Jade Cove is a small section of the Big Sur coastline popular among rock collectors and enthusiasts. A short but steep trail leads down into the cove where cliffs of green rock tower over visitors. Other short trails run along the bluffs where views of the coast and patches of wildflowers can be found.
Some people come to jade cove to view the unique green cliff sides and stroll along the bluffs, while others come specifically to hunt for jade. Two different metamorphic rocks are collectively referred to as jade, despite being composed of separate minerals. Nephrite and jadeite are the two rock types referred to as jade, and it wasn't until 1863 that they were actually differentiated from one another because they are so similar in appearance. Several rare types of jade can be found in Big Sur, including botryoidal jade, an interesting bubbly appearing rock.
Collectors travel from all over to search for jade in Big Sur. Most of the prized jade is hidden under the ocean and thus only accessible by diving, but occasionally waves can drag up pieces and deposit them on the shore.
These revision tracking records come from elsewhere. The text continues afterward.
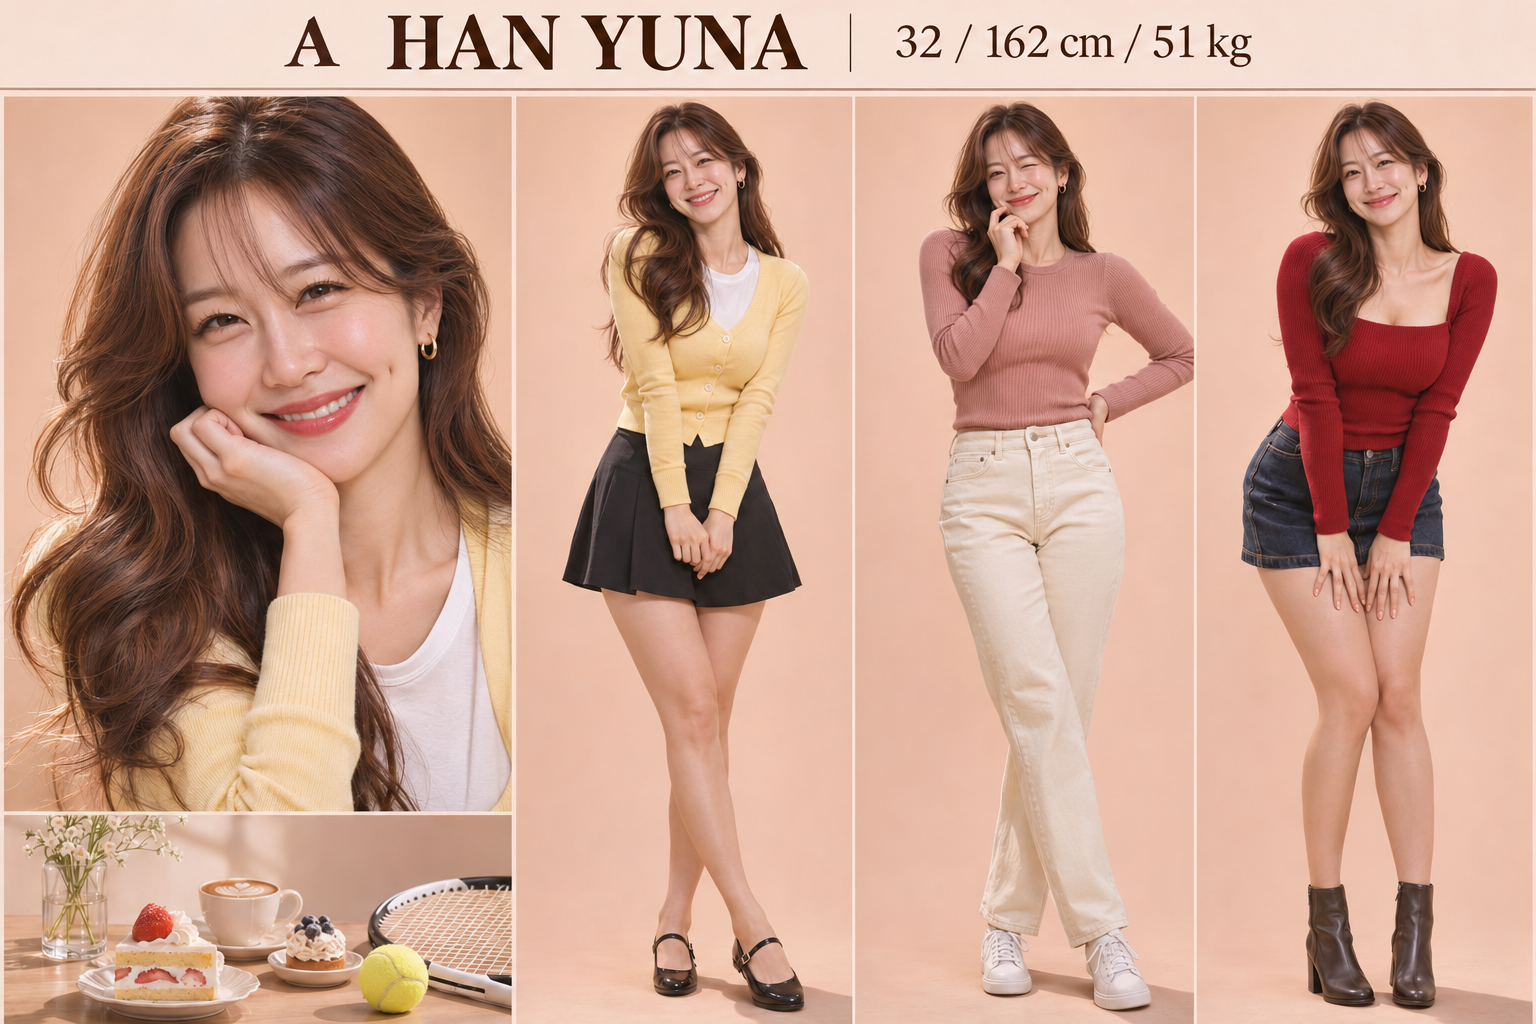
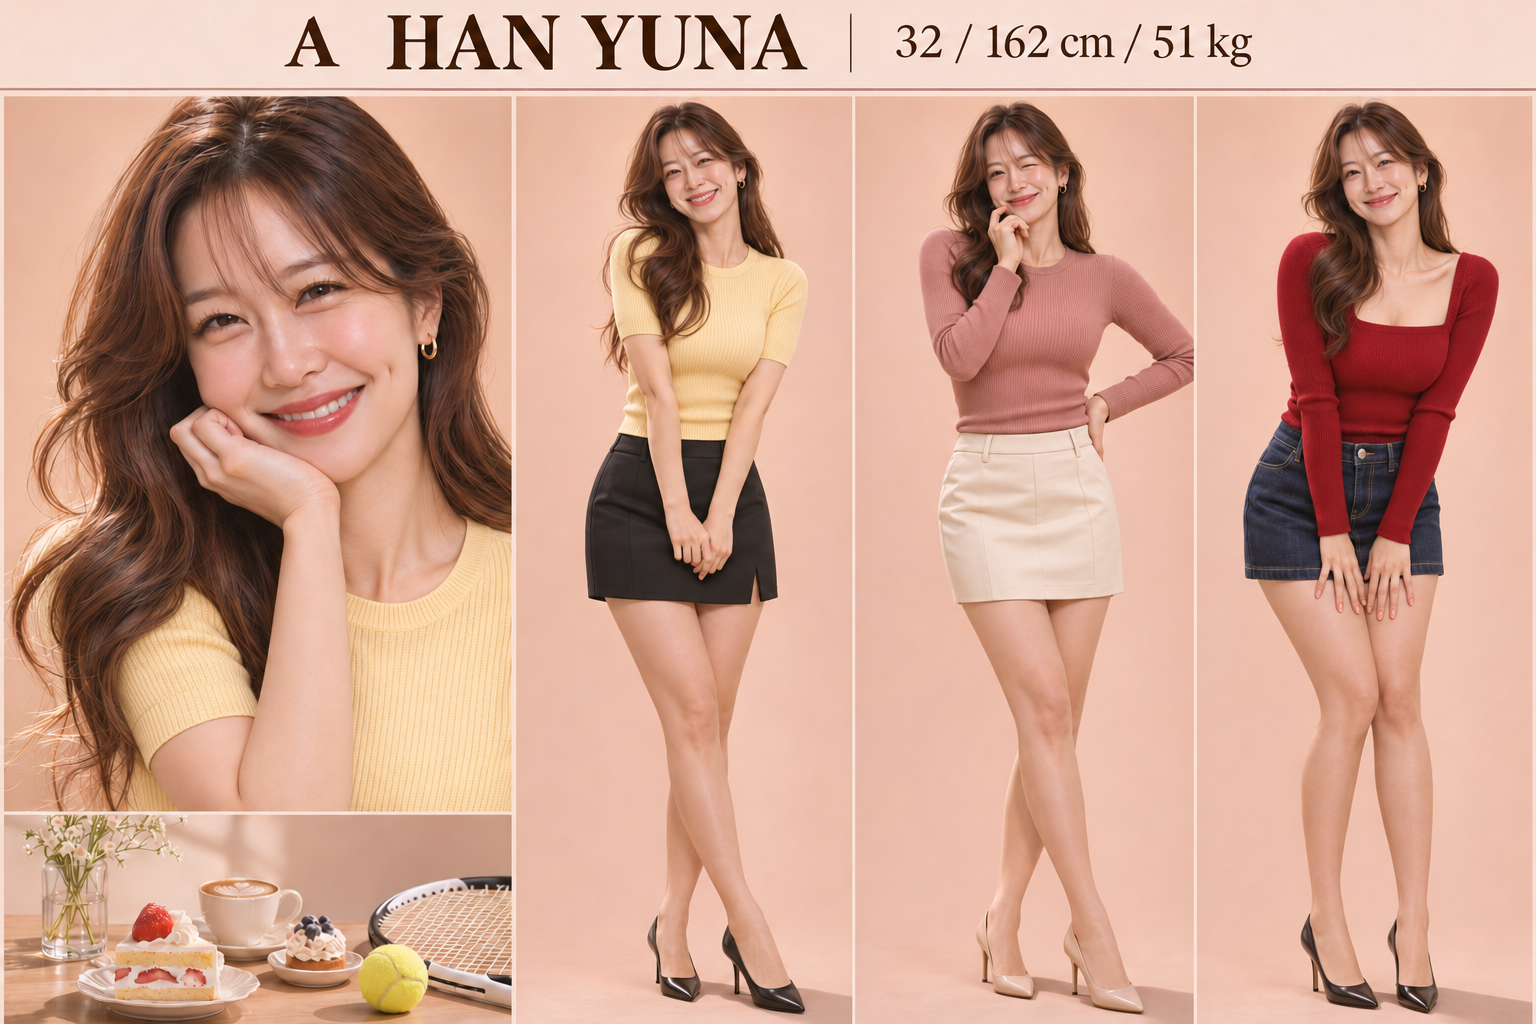
Refresh fitted wardrobe for all three hosts

diff --git a/shorts.py b/shorts.py
@@ -38,7 +38,8 @@ HOSTS = {
         "32 years old, 162 cm, 51 kg, petite athletic build, heart-shaped face, bright warm brown almond eyes, "
         "fresh peach blush and a natural coral lip, "
         "one subtle cheek dimple, long chestnut-brown loose waves with wispy side fringe, "
-        "butter-yellow fitted cardigan over a white crew-neck tee, black A-line mini skirt and Mary Janes",
+        "close-fitting butter-yellow short-sleeve rib knit, high-waisted fitted short black mini skirt "
+        "with a small front slit, and black pointed stiletto pumps",
         "Kore",
         "섹시하지만 귀여운 호스트. 밝은 눈웃음과 장난기. 예시: 오빠, 오늘 이 조합 반칙인데요?",
         "밝고 경쾌한 한국어. 눈웃음이 들리는 듯한 친근한 장난기",
@@ -47,7 +48,8 @@ HOSTS = {
         "서혜원",
         "39 years old, 170 cm, 58 kg, tall long-limbed build, defined oval face, arched brows, sharp dark eyes, "
         "mole under her left eye, glossy straight shoulder-length black hair with off-center part, "
-        "burgundy fitted mock-neck knit, tailored black mini skirt and knee-high leather boots",
+        "close-fitting burgundy mock-neck knit, high-waisted fitted short black mini skirt "
+        "with a small front slit, and black pointed stiletto pumps",
         "Aoede",
         "섹시하고 응큼한 호스트. 여유로운 능청과 은근한 플러팅. 예시: 오빠, 이렇게 입고 오면 저 먼저 약속 잡아요.",
         "낮고 여유로운 한국어. 살짝 뜸을 들인 뒤 미소가 느껴지는 능청스러운 톤",
@@ -56,7 +58,8 @@ HOSTS = {
         "윤서하",
         "43 years old, 166 cm, 54 kg, slender balanced build, soft oval face, gently straight brows, "
         "clear dark eyes, chin-length deep-brown bob tucked behind one ear with a center part, "
-        "ivory fitted boat-neck knit, navy A-line mini skirt and loafers",
+        "close-fitting ivory boat-neck knit, high-waisted fitted short navy mini skirt "
+        "with a small front slit, and cream pointed stiletto pumps",
         "Leda",
         "섹시하지만 청순한 호스트. 차분하고 다정하게 옷을 골라 줌. 예시: 오빠, 이 색 입으니까 인상이 한결 부드러워요.",
         "부드럽고 또렷한 한국어. 가까운 사람에게 옷을 골라 주는 다정한 말투",
@@ -144,8 +147,8 @@ class Gemini:
             f"Photorealistic vertical Korean boutique fashion reel. Foreground: fictional adult Korean woman "
             f"{profile.name}, {profile.look}, holding a small orange styling pointer. "
             "Beside her is a handsome Korean man age 55 in a plain cream mock neck and charcoal trousers. "
-            "She introduces middle-aged men's styling. Eye-level medium shot, warm wood showroom, soft lighting. "
-            "Both faces clearly visible, candid editorial look, keep headroom, no text or logos."
+            "She introduces middle-aged men's styling. Eye-level full-length shot, warm wood showroom, soft lighting. "
+            "Keep both faces clearly visible and include the woman's shoes. Candid editorial look, no text or logos."
         ), {"responseModalities": ["IMAGE"], "responseFormat": {
             "image": {"aspectRatio": "9:16", "imageSize": "1K"}
         }}, version="v1", reference=reference if reference.is_file() else None)

diff --git a/characters/image-prompts.md b/characters/image-prompts.md
@@ -4,12 +4,12 @@
 
 ## A 한유나
 
-Generate ONE landscape 3:2 editorial wardrobe and character design sheet for a fictional adult Korean woman, host A of a Korean men's style short video series. Fashion magazine photo-realistic; all four views of this same woman have exactly the same face, hair and adult body. Character HAN YUNA (한유나), 32 / 162 cm / 51 kg, heart-shaped face, bright warm brown almond eyes, light peach blush and a natural coral lip, one subtle cheek dimple, long chestnut-brown loose waves with wispy side fringe, petite softly athletic build. Personality conveyed through expression and pose: sexy but cute adult fashion host, bright eye smile and confident playful energy. Wide layout: a clean readable header with exact text "A  HAN YUNA" and "32 / 162 cm / 51 kg". Below header one evenly spaced row: on left a large head-and-shoulders beauty portrait, on right three distinct head-to-toe outfit photos of her all shoes fully in frame. Exact outfits in order: 1 butter-yellow fitted cardigan over white crew-neck tee with black A-line mini skirt and Mary Janes; 2 dusty rose fitted knit top, cream high-waisted straight jeans and white sneakers; 3 cherry-red square-neck knit top, dark denim mini skirt and short ankle boots. Under portrait a small restrained still-life suggesting her hobbies: dessert cafe hopping and tennis. Warm natural window light, warm pale apricot seamless backdrop, subtle panel dividers, realistic adult proportions and natural skin texture, no brands or watermarks, keep all outfits opaque and tasteful. No additional text beyond header and stats.
+Generate ONE landscape 3:2 editorial wardrobe and character design sheet for a fictional adult Korean woman, host A of a Korean men's style short video series. Fashion magazine photo-realistic; all four views of this same woman have exactly the same face, hair and adult body. Character HAN YUNA (한유나), 32 / 162 cm / 51 kg, heart-shaped face, bright warm brown almond eyes, light peach blush and a natural coral lip, one subtle cheek dimple, long chestnut-brown loose waves with wispy side fringe, petite softly athletic build. Personality conveyed through expression and pose: sexy but cute adult fashion host, bright eye smile and confident playful energy. Wide layout: a clean readable header with exact text "A  HAN YUNA" and "32 / 162 cm / 51 kg". Below header one evenly spaced row: on left a large head-and-shoulders beauty portrait, on right three distinct head-to-toe outfit photos of her all shoes fully in frame. Exact outfits in order: 1 butter-yellow fitted short-sleeve rib knit, high-waisted black fitted mini skirt with a small front slit, black pointed stilettos; 2 dusty rose fitted knit, cream fitted mini skirt, nude pointed stilettos; 3 cherry-red fitted square-neck knit, fitted dark denim mini skirt, black pointed stilettos. Under portrait a small restrained still-life suggesting her hobbies: dessert cafe hopping and tennis. Warm natural window light, warm pale apricot seamless backdrop, subtle panel dividers, realistic adult proportions and natural skin texture, no brands or watermarks, keep all outfits opaque and tasteful. No additional text beyond header and stats.
 
 ## B 서혜원
 
-Generate ONE landscape 3:2 editorial wardrobe and character design sheet for a fictional adult Korean woman, host B of a Korean men's style short video series. Fashion magazine photo-realistic; all four views of this same woman have exactly the same face, hair and adult body. Character SEO HYEWON (서혜원), 39 / 170 cm / 58 kg, defined oval face, arched brows, sharp dark cat-like eyes, mole under left eye, glossy straight shoulder-length black hair with off-center part, tall long-limbed build. Personality conveyed through expression and pose: glamorous adult fashion host with a knowing smirk, confident and playfully flirtatious. Wide layout: a clean readable header with exact text "B  SEO HYEWON" and "39 / 170 cm / 58 kg". Below header one evenly spaced row: on left a large head-and-shoulders beauty portrait, on right three distinct head-to-toe outfit photos of her all shoes fully in frame. Exact outfits in order: 1 deep burgundy fitted mock-neck knit, tailored black mini skirt and knee-high leather boots; 2 charcoal fitted blazer over a black scoop-neck knit, straight charcoal trousers and pointed pumps; 3 dark plum wrap dress ending just below the knee, understated gold earrings and heels. Under portrait a small restrained still-life suggesting her hobbies: collecting perfumes and listening to jazz records. Warm natural window light, dusty pale lilac seamless backdrop, subtle panel dividers, realistic adult proportions and natural skin texture, no brands or watermarks, keep all outfits opaque and tasteful. No additional text beyond header and stats.
+Generate ONE landscape 3:2 editorial wardrobe and character design sheet for a fictional adult Korean woman, host B of a Korean men's style short video series. Fashion magazine photo-realistic; all four views of this same woman have exactly the same face, hair and adult body. Character SEO HYEWON (서혜원), 39 / 170 cm / 58 kg, defined oval face, arched brows, sharp dark cat-like eyes, mole under left eye, glossy straight shoulder-length black hair with off-center part, tall long-limbed build. Personality conveyed through expression and pose: glamorous adult fashion host with a knowing smirk, confident and playfully flirtatious. Wide layout: a clean readable header with exact text "B  SEO HYEWON" and "39 / 170 cm / 58 kg". Below header one evenly spaced row: on left a large head-and-shoulders beauty portrait, on right three distinct head-to-toe outfit photos of her all shoes fully in frame. Exact outfits in order: 1 burgundy fitted mock-neck knit, high-waisted black fitted mini skirt with a small front slit, black pointed stilettos; 2 fitted charcoal blazer and fitted black scoop-neck knit, charcoal fitted mini skirt, black pointed stilettos; 3 fitted plum wrap top, matching fitted mini skirt, plum pointed stilettos. Under portrait a small restrained still-life suggesting her hobbies: collecting perfumes and listening to jazz records. Warm natural window light, dusty pale lilac seamless backdrop, subtle panel dividers, realistic adult proportions and natural skin texture, no brands or watermarks, keep all outfits opaque and tasteful. No additional text beyond header and stats.
 
 ## C 윤서하
 
-Generate ONE landscape 3:2 editorial wardrobe and character design sheet for a fictional adult Korean woman, host C of a Korean men's style short video series. Fashion magazine photo-realistic; all four views of this same woman have exactly the same face, hair and adult body. Character YOON SEOHA (윤서하), 43 / 166 cm / 54 kg, soft oval face, gently straight brows, clear dark eyes, chin-length deep-brown bob tucked behind one ear with a clean middle part, slender balanced build. Personality conveyed through expression and pose: refined and quietly alluring adult fashion host, fresh makeup and a gentle sincere smile. Wide layout: a clean readable header with exact text "C  YOON SEOHA" and "43 / 166 cm / 54 kg". Below header one evenly spaced row: on left a large head-and-shoulders beauty portrait, on right three distinct head-to-toe outfit photos of her all shoes fully in frame. Exact outfits in order: 1 ivory fitted boat-neck knit, high-waisted navy A-line mini skirt and loafers; 2 cream blouse, powder-blue midi skirt and low ballet flats; 3 sage square-neck fitted midi dress, light cream cardigan and neutral flats. Under portrait a small restrained still-life suggesting her hobbies: film photography and flower arranging. Warm natural window light, muted pale sage seamless backdrop, subtle panel dividers, realistic adult proportions and natural skin texture, no brands or watermarks, keep all outfits opaque and tasteful. No additional text beyond header and stats.
+Generate ONE landscape 3:2 editorial wardrobe and character design sheet for a fictional adult Korean woman, host C of a Korean men's style short video series. Fashion magazine photo-realistic; all four views of this same woman have exactly the same face, hair and adult body. Character YOON SEOHA (윤서하), 43 / 166 cm / 54 kg, soft oval face, gently straight brows, clear dark eyes, chin-length deep-brown bob tucked behind one ear with a clean middle part, slender balanced build. Personality conveyed through expression and pose: refined and quietly alluring adult fashion host, fresh makeup and a gentle sincere smile. Wide layout: a clean readable header with exact text "C  YOON SEOHA" and "43 / 166 cm / 54 kg". Below header one evenly spaced row: on left a large head-and-shoulders beauty portrait, on right three distinct head-to-toe outfit photos of her all shoes fully in frame. Exact outfits in order: 1 ivory fitted boat-neck knit, high-waisted fitted navy mini skirt with a small front slit, cream pointed stilettos; 2 fitted cream blouse, fitted powder-blue mini skirt, nude pointed stilettos; 3 fitted sage square-neck top and cream cardigan, fitted sage mini skirt, cream pointed stilettos. Under portrait a small restrained still-life suggesting her hobbies: film photography and flower arranging. Warm natural window light, muted pale sage seamless backdrop, subtle panel dividers, realistic adult proportions and natural skin texture, no brands or watermarks, keep all outfits opaque and tasteful. No additional text beyond header and stats.

diff --git a/README.md b/README.md
@@ -4,9 +4,9 @@ Windows에서 상품 목록을 읽어 10~20초 세로 쇼츠를 일괄 제작합
 
 | 호스트 | 캐릭터 | 외모 설정 | 취미 | 시그니처 룩 |
 | --- | --- | --- | --- | --- |
-| A 한유나 | 섹시하지만 귀엽고 장난기 있는 진행 | 32세, 162cm, 51kg. 하트형 얼굴, 밝은 눈웃음, 한쪽 보조개, 긴 밤색 웨이브 | 디저트 카페 탐방, 테니스 | 버터 옐로 카디건, 블랙 A라인 미니스커트, 메리제인 |
-| B 서혜원 | 섹시하고 능청스럽게 플러팅하는 진행 | 39세, 170cm, 58kg. 또렷한 눈매, 왼쪽 눈 아래 점, 어깨 길이의 검은 직모 | 향수 수집, 재즈 LP 감상 | 버건디 모크넥, 블랙 미니스커트, 니하이 부츠 |
-| C 윤서하 | 섹시하지만 청순하고 다정한 진행 | 43세, 166cm, 54kg. 부드러운 타원형 얼굴, 한쪽 귀 뒤로 넘긴 턱선 단발 | 필름 사진, 꽃꽂이 | 아이보리 보트넥 니트, 네이비 A라인 미니스커트, 로퍼 |
+| A 한유나 | 섹시하지만 귀엽고 장난기 있는 진행 | 32세, 162cm, 51kg. 하트형 얼굴, 밝은 눈웃음, 한쪽 보조개, 긴 밤색 웨이브 | 디저트 카페 탐방, 테니스 | 버터 옐로 핏 니트, 블랙 슬릿 미니스커트, 블랙 스틸레토 힐 |
+| B 서혜원 | 섹시하고 능청스럽게 플러팅하는 진행 | 39세, 170cm, 58kg. 또렷한 눈매, 왼쪽 눈 아래 점, 어깨 길이의 검은 직모 | 향수 수집, 재즈 LP 감상 | 버건디 핏 모크넥, 블랙 슬릿 미니스커트, 블랙 스틸레토 힐 |
+| C 윤서하 | 섹시하지만 청순하고 다정한 진행 | 43세, 166cm, 54kg. 부드러운 타원형 얼굴, 한쪽 귀 뒤로 넘긴 턱선 단발 | 필름 사진, 꽃꽂이 | 아이보리 핏 보트넥 니트, 네이비 슬릿 미니스커트, 크림 스틸레토 힐 |
 
 호스트는 남성을 ‘오빠’라고 부릅니다. 직접 입력한 대본에 ‘아저씨’가 있으면 영상 자막과 음성 생성 전에 ‘오빠’로 바꿉니다. 기존 `hosts/A.png`·`B.png`·`C.png` 파일이 있으면 `hosts all`은 해당 파일을 재사용합니다.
Therefore the best time to jade hunt here is during very low tides or after large swells; just be mindful of large incoming waves. Collecting jade can be fun and exciting, but local laws should be obeyed in order to preserve Jade Cove. Signage in the area prohibits any collecting of material above the mean tide line and excavating of any kind.